Doctors in Ontario have been heckled in the legislature, slandered in the media and ignored for multiple pieces of legislation. Unexpected rounds of unilateral cuts have caused festering wounds. It makes caring for sicker patients with longer wait times almost unbearable.
Some doctors are so sick of feeling abused, they only want to mock the other side. A few prefer mutually assured destruction.
But most doctors just want to care for patients. Doctors want to be left alone to care for patients without worrying about the next crisis.
Can doctors find a way to rebuild a new relationship with government?
How to Rebuild a Working Relationship
In conflict, emotion trumps logic. Desire for peace leads one party to make a move, a concession. A rebellious teen reforms. A wayward spouse repents and begs forgiveness.
Concession is hard. But waiting for a response from the other party is harder. Relationships do not mend overnight.
The reformed teen must endure weeks, perhaps months, of disbelief to earn a new reputation. Teachers are cautious, old friends wary. The teen lives through a wasteland of being a new person inside but being treated like their old selves.
Forgiveness is the Janus face of concession. Injured parties must choose to forgive.
Resentment and hate act like chains. We give others power over us when we refuse to forgive them, a jail of our own victimhood.
A satisfying joylessness accompanies our right to be angry. We hold it tightly with a jealous love.
What makes us forgive? Do people suddenly change their minds and decide that wayward spouses or rebellious teens aren’t that bad after all?
Not usually. Forgiveness does not mean denial. Restitution does not forget malfeasance.
Forgiveness comes when the wounded party realizes that they have more to gain from restitution. They decide that they do not want to live in a jail of spite.
They decide to forgive for their own sake.
They forgive because they want to build something better, something they value more. They forgive with intention.
Doctors have been abused. They have every right to feel frustrated, outraged and desperate. Now we face a choice:
Can we see a bigger reason to forgive or will we fight to the death?
Is there some reason to try to rebuild a working relationship?
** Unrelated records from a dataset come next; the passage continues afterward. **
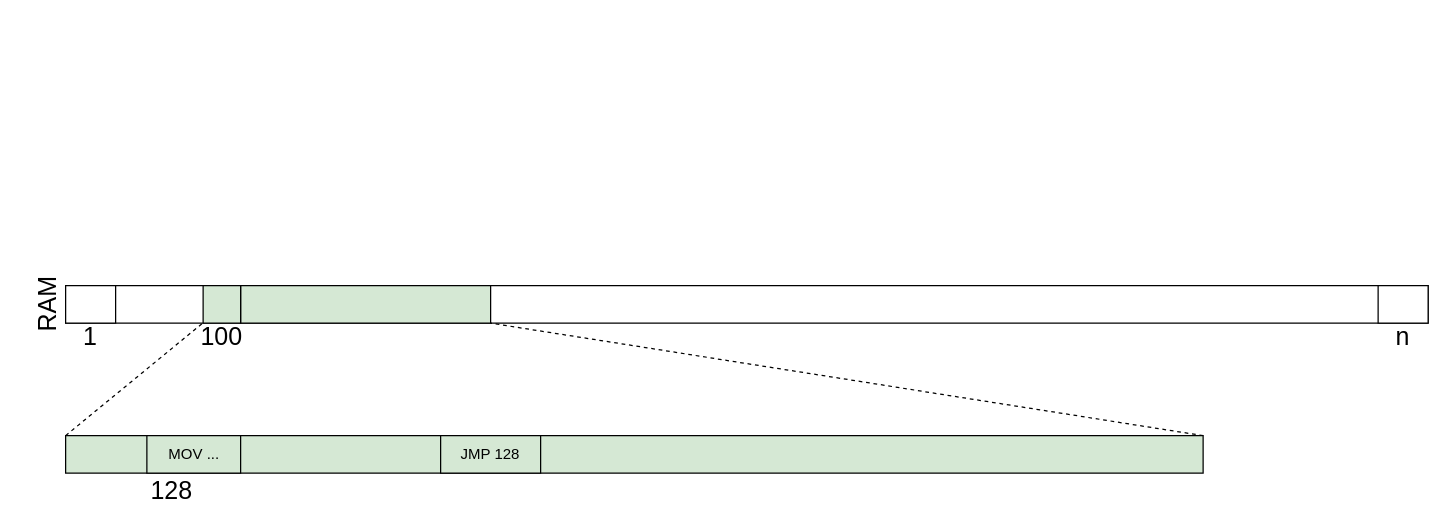
Before: page "P03" (3 of 34) of slides/memmgt.drawio in 77maxikov/os_course, a draw.io diagram. Source tidied: cells renumbered, new cells numbered last; positions are measured from the earlier drawing's top-left corner, leaving out a move shared by most shapes. Both pictures are drawn from the tidied source at 125%, with x=0, y=0 at pixel (15, 279).
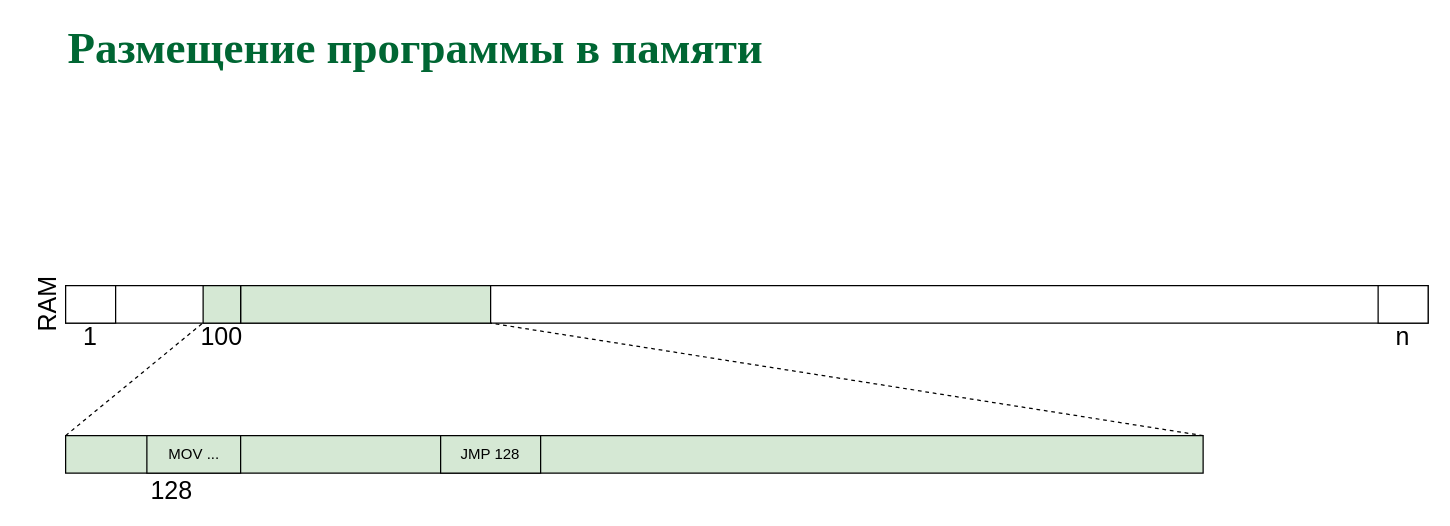
The same page after the edit.

The edit, as a diff of the source:
```diff
@@
+    <mxCell id="19" value="&lt;b style=&quot;color: rgb(0 , 102 , 51) ; font-family: &amp;#34;garamond&amp;#34; ; font-size: 36px&quot;&gt;Размещение программы в памяти&lt;br&gt;&lt;/b&gt;" style="text;html=1;align=left;verticalAlign=middle;whiteSpace=wrap;rounded=0;" parent="1" vertex="1">
+      <mxGeometry x="40" y="-195" width="920" height="20" as="geometry" />
+    </mxCell>
```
We cannot expect a public apology. We cannot expect contrition. A reversal of opinion equals contrition in politics.
Funding hospitals after years of cuts equals contrition. Funding for mental health services, tweaking clunky legislation and many other little things signal a change in attitude, too.
True, it does not give us the satisfaction of someone begging forgiveness, with a tear stained face clutching hat in hand. But we cannot overlook big policy changes.
Senior bureaucrats said that they could never imagine binding arbitration for doctors, even a few years ago. Yet government changed its mind. Adults do not change their philosophy without enormous sacrifice.
Doctors fought hard for BA, but we cannot forget that BA also had to be given. Government agreed to it. This is big.
Reasons to Rebuild
What do doctors want? What might we hope to gain from restitution?
Doctors want a working relationship with government based on equity and respect. We want to be respected as professionals, as independent contractors.
We need control over our practice environment. We cannot care for patients when government calls all the shots without consulting us on anything.
We want a working relationship, but what are we willing to change to get it?
I do not have a complete answer. Watching patients, I believe that reconciliation starts with something very simple: a smile. Wounded parties find something to like about the other side.
Can we find a reason to smile?
Maybe new funding for mental health?
Or a new cardiac surgery program in Thunder Bay?
BA should make us smile, shouldn’t it? We asked for it for decades.
To be clear, we must still advocate for change at the same time as we rebuild with government. Healthcare does not need another sycophant, but continual war does not help either.
Our fight is not against the Liberals, or any other political party. We fight ideas: authoritarianism, unilateral action, command and control. We want equity and respect, freedom and true constitutional democracy, not mob rule.
Our patients offer the biggest reason for us to rebuild a working relationship with government. Our patients need care. We cannot provide care unless we work with government.
Premier Wynne has signalled that she wants to rebuild a relationship with doctors. It will take time. Doctors and government will not become best friends overnight.
But after all that has happened, can we see a place to start peace talks? If government signals a willingness to change, are we willing to rebuild?
PS. I changed the photo….didn’t realize the first one was from N and S Korea military talks.